The City Council considered two policy orders Monday night that offered competing visions for how Cambridge should approach future development of housing, public spaces, and transportation.
Policy Order 14—proposed by Councillors Dennis J. Carlone, E. Denise Simmons, and Nadeem A. Mazen—suggested that the city manager adopt a comprehensive master plan, which would provide a framework for future decisions about development projects citywide. The alternative plan, Policy Order 15—authored by Mayor David P. Maher, Vice Mayor Dennis A. Benzan, and Councillor Marc C. McGovern—proposed that the Cambridge Community Development Department lead a series of public meetings to discuss a range of planning and zoning issues.
The two proposals proved highly contentious with more than 50 individuals attending the meeting and voicing opinions on how to proceed with development.
Advocates of the first resolution said that a master plan would ensure a more organized outline for future development projects. Supporters of Policy Order 14 also said that such a plan would prevent unbridled and disorganized development.
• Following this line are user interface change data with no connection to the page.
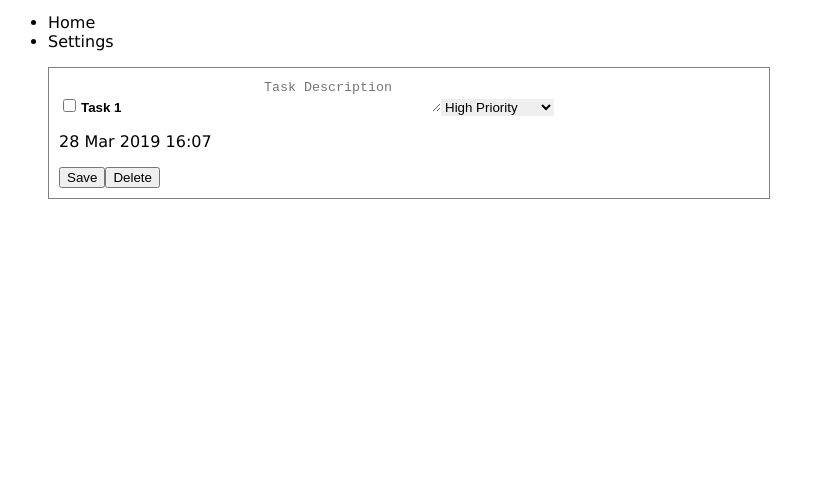
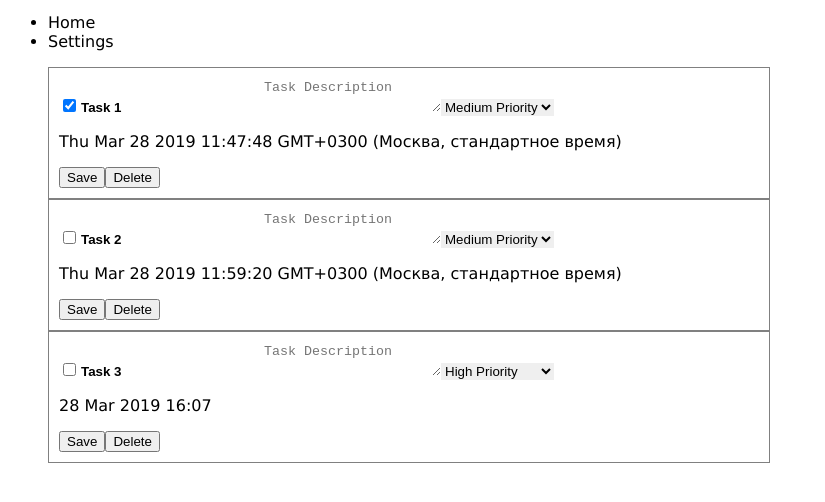
Before and after one commit to Eldarian/DeathValley, a plain HTML site: page index.html in a window 1280 px wide. Both pictures are taken after a click on the button "New Task". Shown: the part 102-604 px from the top of the page, without its empty margins (0-825 px from the left). Drawn offline with Linux system fonts and the light colour scheme.

Commit message:
Server
Added data.json with simple database, server.js with simple node.js server. Now application can download old tasks.

```diff
--- /dev/null
+++ b/data.json
@@ -0,0 +1,24 @@
+{
+    "taskId": 2,
+    "tasks": [
+                {
+                    "id": "1",
+                    "name": "Task 1",
+                    "description": "Create a Database",
+                    "isDone": true,
+                    "priority": 1,
+                    "creationDate": "Thu Mar 28 2019 11:47:48 GMT+0300 (Москва, стандартное время)"
+                },
+
+                {
+                    "id": "2",
+                    "name": "Task 2",
+                    "description": "Connect it to server",
+                    "isDone": false,
+                    "priority": 1,
+                    "creationDate": "Thu Mar 28 2019 11:59:20 GMT+0300 (Москва, стандартное время)"
+                }
+    ]
+
+
+}
--- a/script.js
+++ b/script.js
@@ -1,25 +1,49 @@
 $(function() {
 
     'use strict';
-    var taskNum = 0;
-    function addTask() {
-       /* Добавляет пустую задачу в конец списка */
-       taskNum++;
-        let curTime = curTimes();
-        let taskBox = '<li class="task" id="task-0'+ taskNum +'">'+
-            '<input class="isDone" type="checkbox">'+
-            '<input class="taskName" type="text" placeholder="Task Name" value="Task '+ taskNum +'">'+
-            '<textarea class="taskDescription" placeholder="Task Description"></textarea>'+
-            '<select class="taskPriority">'+
-                '<option>High Priority</option>'+
-                '<option>Medium Priority</option>'+
-                '<option>Low Priority</option>'+
+
+
+
+    var taskId = 0; //Счётчик задач (будет получаться от сервера)
+    getTasks(); //Сразу проверяем базу данных на наличие задач.
+
+    function loadTask(task) {
+        /* Добавляет задачу в конец списка. */
+        console.log('Start loading');
+        console.log(task.name);
+        let taskBox = '<li class="task" id="task-0'+ taskId +'">'+
+        '<input class="isDone" type="checkbox" ';
+        if(task.isDone) {
+            taskBox +='checked';
+        }
+             taskBox+='><input class="taskName" type="text" placeholder="Task Name" value="'+ task.name +'">'+
+             '<textarea class="taskDescription" placeholder="Task Description" value="'+ task.description +'"></textarea>'+
+             '<select class="taskPriority">'+'<option';
+
+            if(task.priority==1) {
+                taskBox += 'selected';
+            }
+            taskBox += '>High Priority</option>'+
+            '<option';
+
+            if(task.priority==2) {
+                taskBox += 'selected';
+            }
+            taskBox +='>Medium Priority</option>'+
+            '<option';
+
+            if(task.priority==3) {
+                taskBox += 'selected';
+            }
+
+            taskBox +='>Low Priority</option>'+
              '</select> '+
-            '<p class="date-time">'+ curTime +'</p>'+
+             '<p class="date-time">'+ task.creationDate +'</p>'+
              '<button class="save-button">Save</button>'+
              '<button class="delete-button">Delete</button>'+
      '</li>';
      $('.task-list').append(taskBox);
+     console.log('task has been loaded');
      // Задача добавлена
     }
 
@@ -69,8 +93,34 @@ $(function() {
         $(id).remove();
     }
 
-    function editTask(task, parameter) {
-        /* Заменяет значения в формах по умолчанию value */
+    function getTasks() {
+        //Получает задачи с сервера и добавляет их на страницу
+        console.log('start getting tasks');
+        var xhr = new XMLHttpRequest(); //Связываемся с сервером
+        xhr.open('GET', '/data.json', true);
+        xhr.send();
+        xhr.onreadystatechange = function() { // (3)
+            if (xhr.readyState != 4) return;
+
+        var tasks = [];
+        if (xhr.status != 200) {
+            alert(xhr.status + ': ' + xhr.statusText);
+        } else {
+            let tasksMessage = JSON.parse(xhr.responseText);
+            taskId = tasksMessage.taskId;
+            tasks = tasksMessage.tasks;
+            console.log(tasks);
+
+         for(var i=0; i<tasks.length; i++) {
+             loadTask(tasks[i]);
+         }
+        }
+    }
+    }
+
+
+    function saveTask(task, parameter) {
+        /* Отправляет задачу на сервер*/
     }
 
     function sortTasks(fromNew) {
@@ -87,4 +137,27 @@ $(function() {
         let id = '#' + $(this).parent().attr('id');
         removeTask(id);
     }); //Нажатие кнопки Delete удаляет текущую задачу*/
+
+    function addTask() {
+        /* Добавляет задачу в конец списка. */
+        console.log(taskId);
+        taskId++;
+        let curTime = curTimes(); //Текущее время
+        let taskBox;
+         taskBox = '<li class="task" id="task-0'+ taskId +'">'+
+             '<input class="isDone" type="checkbox">'+
+             '<input class="taskName" type="text" placeholder="Task Name" value="Task '+ taskId +'">'+
+             '<textarea class="taskDescription" placeholder="Task Description"></textarea>'+
+             '<select class="taskPriority">'+
+                 '<option>High Priority</option>'+
+                 '<option>Medium Priority</option>'+
+                 '<option>Low Priority</option>'+
+             '</select> '+
+             '<p class="date-time">'+ curTime +'</p>'+
+             '<button class="save-button">Save</button>'+
+             '<button class="delete-button">Delete</button>'+
+     '</li>';
+     $('.task-list').append(taskBox);
+     // Задача добавлена
+     }
 });
```
Also changed, not shown: index.html (+1 -0 lines), server.js (added, +44 -0 lines), server/app.js (+19 -1 lines), server/client.js (added, +12 -0 lines), package-lock.json (added). Lines whose indentation alone changed are shown as unchanged.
“Cambridge is under siege and development is out of control,” said Paul Stone, a Cambridge resident who supported the master plan. “There is no unified vision...other than full speed ahead.”
Critics argued that implementing a master plan would introduce excessive red tape and postpone much needed development, like the expansion of affordable green housing. In fact, many residents cited the current scarcity of housing as a major contributor to excessively high rent.
Other attendees said they appreciated how the Cambridge Community Development Department plan called for input from the local community.